Copy every line of the following data that includes the string "figure".

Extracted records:
____

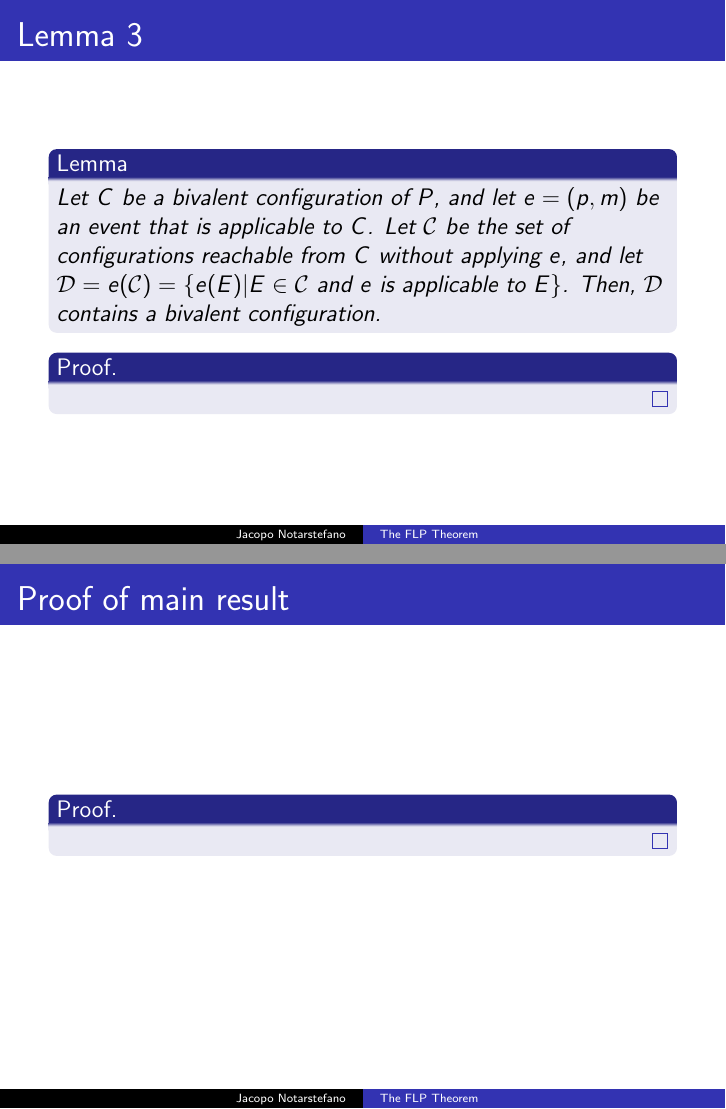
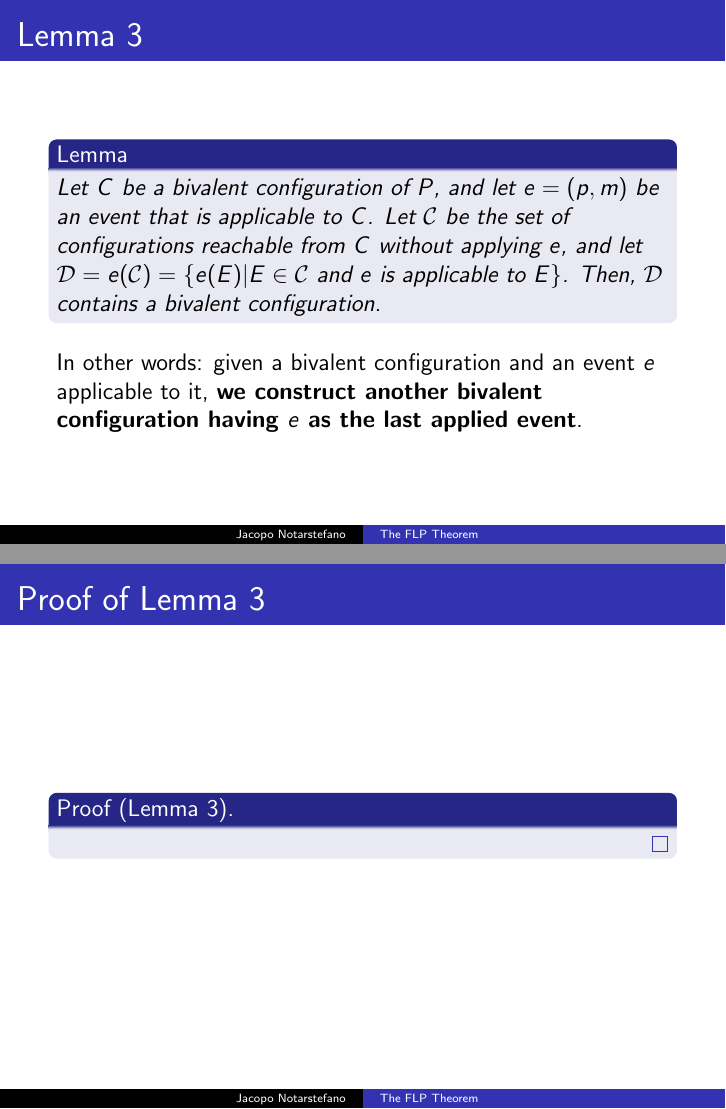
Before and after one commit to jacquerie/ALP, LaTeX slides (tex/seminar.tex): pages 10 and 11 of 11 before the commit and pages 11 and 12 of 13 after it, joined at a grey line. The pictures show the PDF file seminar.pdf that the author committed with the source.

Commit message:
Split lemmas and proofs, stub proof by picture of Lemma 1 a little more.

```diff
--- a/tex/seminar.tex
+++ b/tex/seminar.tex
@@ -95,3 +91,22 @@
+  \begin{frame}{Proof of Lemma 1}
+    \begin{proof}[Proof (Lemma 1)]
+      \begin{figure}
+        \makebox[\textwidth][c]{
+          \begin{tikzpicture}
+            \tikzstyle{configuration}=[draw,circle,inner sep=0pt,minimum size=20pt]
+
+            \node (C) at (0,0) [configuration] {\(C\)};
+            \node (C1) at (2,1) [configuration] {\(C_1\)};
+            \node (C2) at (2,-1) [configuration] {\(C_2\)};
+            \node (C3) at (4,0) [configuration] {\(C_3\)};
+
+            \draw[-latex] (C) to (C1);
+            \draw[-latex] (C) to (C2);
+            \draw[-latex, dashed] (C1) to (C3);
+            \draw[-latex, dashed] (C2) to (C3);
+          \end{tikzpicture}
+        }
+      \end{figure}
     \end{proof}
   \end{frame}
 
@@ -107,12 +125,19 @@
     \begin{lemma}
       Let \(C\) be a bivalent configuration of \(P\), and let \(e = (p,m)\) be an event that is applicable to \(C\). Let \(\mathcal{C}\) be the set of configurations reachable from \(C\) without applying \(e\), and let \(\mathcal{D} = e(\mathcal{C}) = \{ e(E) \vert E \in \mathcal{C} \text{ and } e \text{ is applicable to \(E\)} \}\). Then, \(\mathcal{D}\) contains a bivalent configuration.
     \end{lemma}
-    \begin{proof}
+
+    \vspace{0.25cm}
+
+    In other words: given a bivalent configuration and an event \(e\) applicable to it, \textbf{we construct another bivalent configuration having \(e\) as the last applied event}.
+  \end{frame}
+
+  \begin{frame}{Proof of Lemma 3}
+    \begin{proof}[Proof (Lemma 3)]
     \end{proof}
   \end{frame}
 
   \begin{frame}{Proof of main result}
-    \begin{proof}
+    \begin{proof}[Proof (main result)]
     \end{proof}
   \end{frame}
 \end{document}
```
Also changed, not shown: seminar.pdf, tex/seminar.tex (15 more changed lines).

____

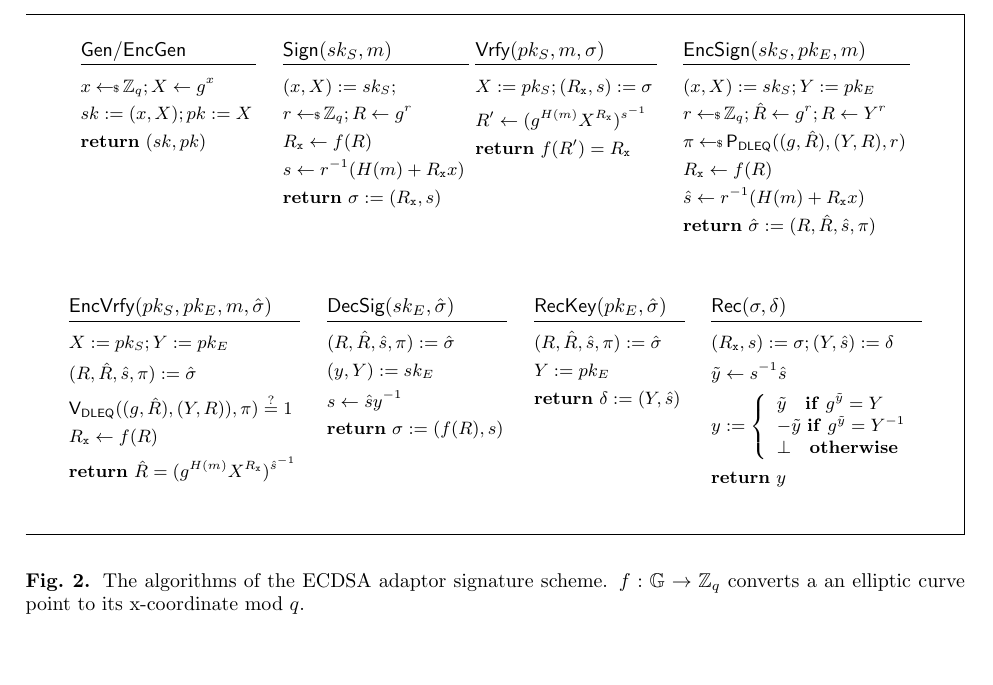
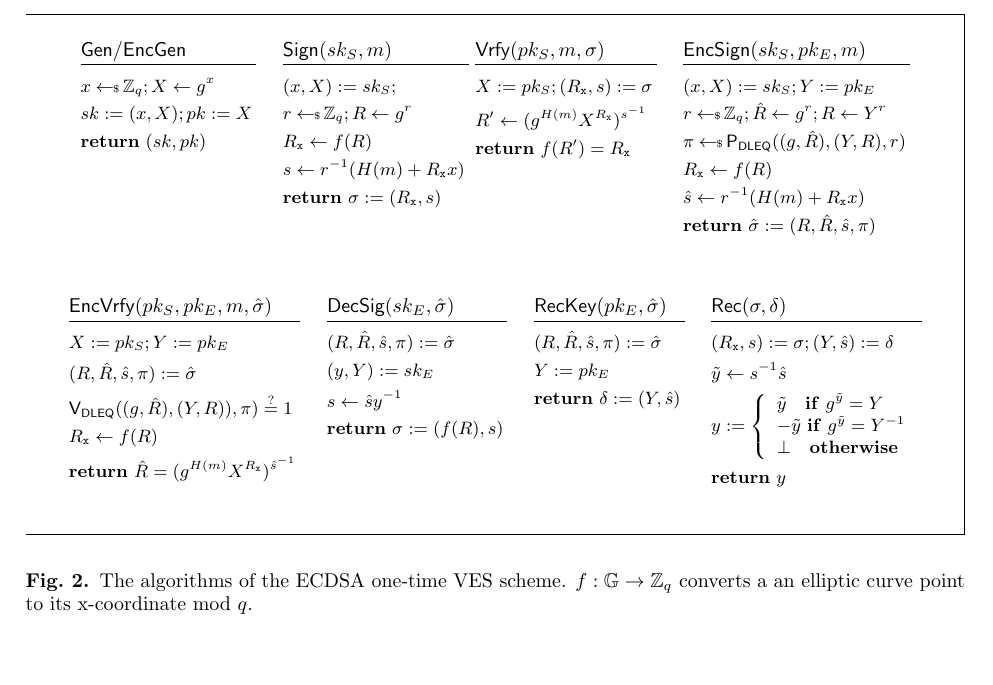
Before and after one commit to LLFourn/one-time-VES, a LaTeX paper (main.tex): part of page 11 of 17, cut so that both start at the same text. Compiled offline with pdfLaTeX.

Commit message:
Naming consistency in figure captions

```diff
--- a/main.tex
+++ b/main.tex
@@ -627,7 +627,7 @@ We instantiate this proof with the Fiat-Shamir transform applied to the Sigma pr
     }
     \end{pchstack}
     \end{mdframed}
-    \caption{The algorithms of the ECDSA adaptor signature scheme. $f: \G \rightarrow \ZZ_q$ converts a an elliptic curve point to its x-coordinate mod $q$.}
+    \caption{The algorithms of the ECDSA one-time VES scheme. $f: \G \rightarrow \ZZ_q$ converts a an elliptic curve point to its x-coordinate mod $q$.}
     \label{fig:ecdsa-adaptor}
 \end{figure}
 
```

____

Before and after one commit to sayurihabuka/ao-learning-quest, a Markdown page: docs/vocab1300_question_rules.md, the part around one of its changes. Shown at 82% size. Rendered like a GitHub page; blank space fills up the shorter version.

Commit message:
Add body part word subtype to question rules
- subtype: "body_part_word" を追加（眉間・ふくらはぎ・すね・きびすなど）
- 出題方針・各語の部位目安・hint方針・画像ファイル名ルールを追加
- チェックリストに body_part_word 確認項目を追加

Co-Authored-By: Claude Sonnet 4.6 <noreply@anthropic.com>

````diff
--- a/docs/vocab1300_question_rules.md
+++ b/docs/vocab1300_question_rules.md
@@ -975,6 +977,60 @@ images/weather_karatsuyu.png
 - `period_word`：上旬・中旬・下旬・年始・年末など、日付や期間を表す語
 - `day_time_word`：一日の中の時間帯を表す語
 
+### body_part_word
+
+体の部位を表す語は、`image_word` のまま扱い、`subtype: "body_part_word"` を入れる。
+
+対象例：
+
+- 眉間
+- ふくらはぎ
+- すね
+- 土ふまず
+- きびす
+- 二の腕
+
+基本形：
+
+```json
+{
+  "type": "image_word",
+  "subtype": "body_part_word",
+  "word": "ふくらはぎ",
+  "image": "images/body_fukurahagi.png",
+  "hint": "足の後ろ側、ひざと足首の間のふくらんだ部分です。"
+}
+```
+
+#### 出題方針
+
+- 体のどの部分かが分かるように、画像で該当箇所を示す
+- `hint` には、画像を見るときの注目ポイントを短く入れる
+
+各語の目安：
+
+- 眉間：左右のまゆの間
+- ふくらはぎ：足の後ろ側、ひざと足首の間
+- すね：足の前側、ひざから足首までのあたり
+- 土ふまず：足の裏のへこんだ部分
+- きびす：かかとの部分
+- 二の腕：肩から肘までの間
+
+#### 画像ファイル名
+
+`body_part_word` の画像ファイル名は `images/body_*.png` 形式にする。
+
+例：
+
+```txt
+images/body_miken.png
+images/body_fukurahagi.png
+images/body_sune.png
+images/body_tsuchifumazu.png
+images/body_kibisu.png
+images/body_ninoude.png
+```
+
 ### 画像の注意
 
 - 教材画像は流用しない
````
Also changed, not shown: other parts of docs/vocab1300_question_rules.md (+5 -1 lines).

____

• [Task result]:
+      \begin{figure}
+      \end{figure}
Naming consistency in figure captions
 \end{figure}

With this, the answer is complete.